■ **WHAT YOU HAVE TO DO**:
Every line in the entries that holds "title" should be identified and copied.

=== Begin Enclosure ===

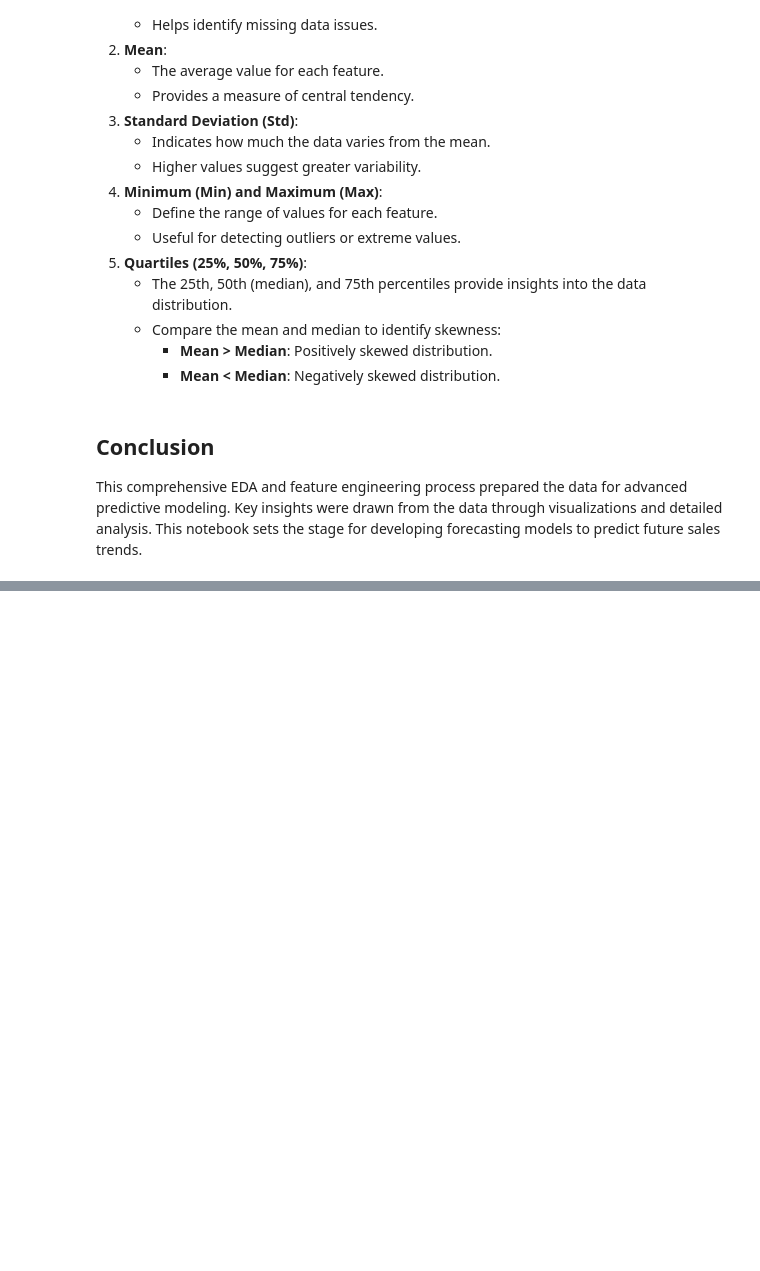
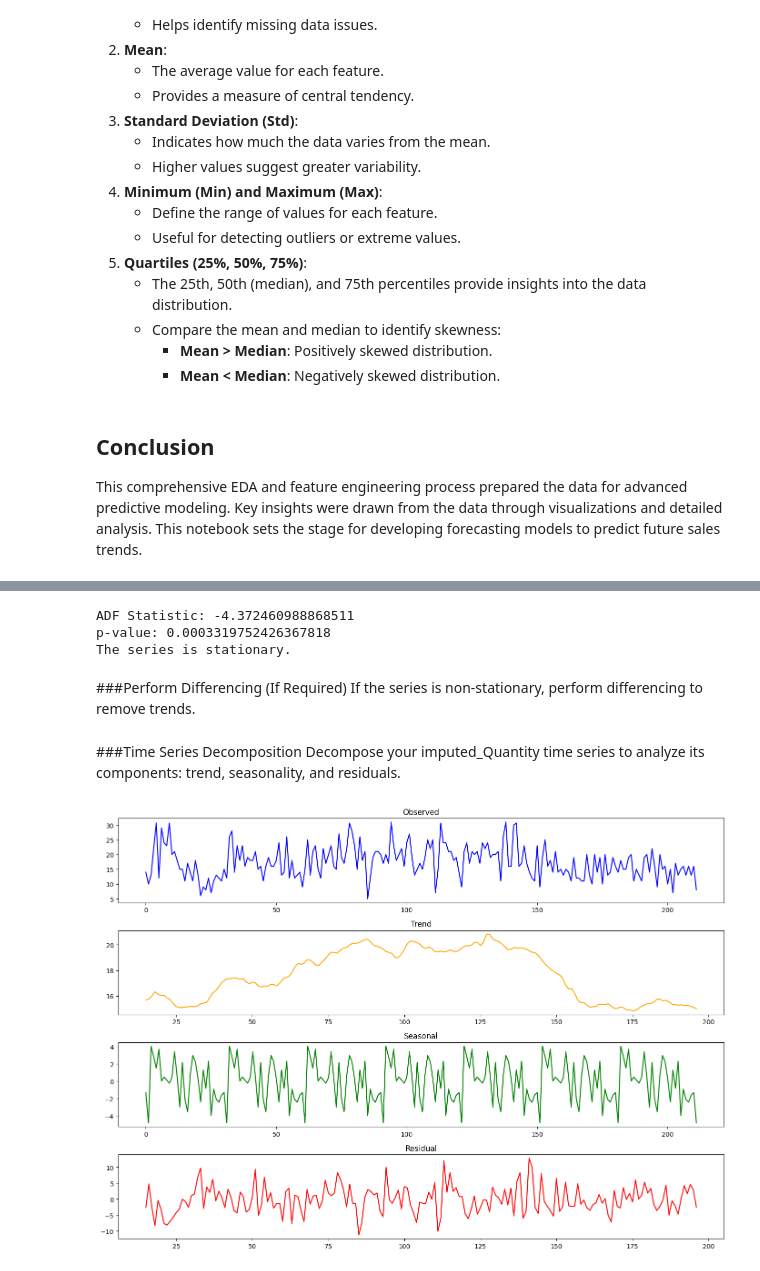
Before and after one commit to Saket22-CS/Saket-Infosys-Nov24, a Jupyter notebook: FutureCart_Infosys.ipynb, the cells around one changed output, grey strips where cells are left out. Saved outputs shown, nothing was run; the diff lists cells and outputs as text; code cells hidden in the pictures; blank space fills up the shorter version.

```diff
--- a/FutureCart_Infosys.ipynb
+++ b/FutureCart_Infosys.ipynb
@@ -1001,0 +1029,10 @@ This comprehensive EDA and feature engineering process prepared the data for adv
+# %%
+# Load the dataset
+import pandas as pd
+
+# Replace with your file path if running locally
+file_path = '/content/FINAL_DATASET.xlsx'
+masterdata = pd.read_excel(file_path)
+
+# Display the first few rows to understand the data
+print(masterdata.head())
@@ -1001,0 +1060,70 @@ This comprehensive EDA and feature engineering process prepared the data for adv
+# %%
+from statsmodels.tsa.stattools import adfuller
+
+# Function to check stationarity
+def check_stationarity(series):
+    """
+    Perform Augmented Dickey-Fuller test to check stationarity of a time series.
+    """
+    result = adfuller(series.dropna())
+    print("ADF Statistic:", result[0])
+    print("p-value:", result[1])
+    if result[1] < 0.05:
+        print("The series is stationary.")
+    else:
+        print("The series is non-stationary. Consider differencing.")
+    return result[1] < 0.05  # Returns True if stationary
+
+# Check stationarity of the 'imputed_Quantity' column
+is_stationary = check_stationarity(masterdata['Imputed_Quantity'])
+# %% [output]
+ADF Statistic: -4.372460988868511
+p-value: 0.0003319752426367818
+The series is stationary.
+# %% [markdown]
+###Perform Differencing (If Required)
+If the series is non-stationary, perform differencing to remove trends.
+# %%
+import matplotlib.pyplot as plt
+# Perform differencing if the series is non-stationary
+if not is_stationary:
+    masterdata['Differenced_Quantity'] = masterdata['imputed_Quantity'].diff().dropna()
+    print("Differencing applied to make the series stationary.")
+else:
+    masterdata['Differenced_Quantity'] = masterdata['Imputed_Quantity']
+# %% [markdown]
+###Time Series Decomposition
+Decompose your imputed_Quantity time series to analyze its components: trend, seasonality, and residuals.
+# %%
+# Ensure the data is sorted by date
+masterdata.sort_index(inplace=True)
+
+# Select the time series column
+series = masterdata['Imputed_Quantity']
+
+# Decompose the time series
+decomposition = seasonal_decompose(series, model='additive', period=30)  # Adjust period if necessary
+
+# Plot the decomposition
+plt.figure(figsize=(14, 10))
+
+plt.subplot(411)
+plt.plot(decomposition.observed, label='Observed', color='blue')
+plt.title('Observed')
+
+plt.subplot(412)
+plt.plot(decomposition.trend, label='Trend', color='orange')
+plt.title('Trend')
+
+plt.subplot(413)
+plt.plot(decomposition.seasonal, label='Seasonal', color='green')
+plt.title('Seasonal')
+
+plt.subplot(414)
+plt.plot(decomposition.resid, label='Residual', color='red')
+plt.title('Residual')
+
+plt.tight_layout()
+plt.show()
+# %% [output]
+[figure, added]
```
Also changed, not shown: parts of 5 cells of this notebook.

=== End Enclosure ===

■ **EXPECTED ANSWER**:
+plt.title('Observed')
+plt.title('Trend')
+plt.title('Seasonal')
+plt.title('Residual')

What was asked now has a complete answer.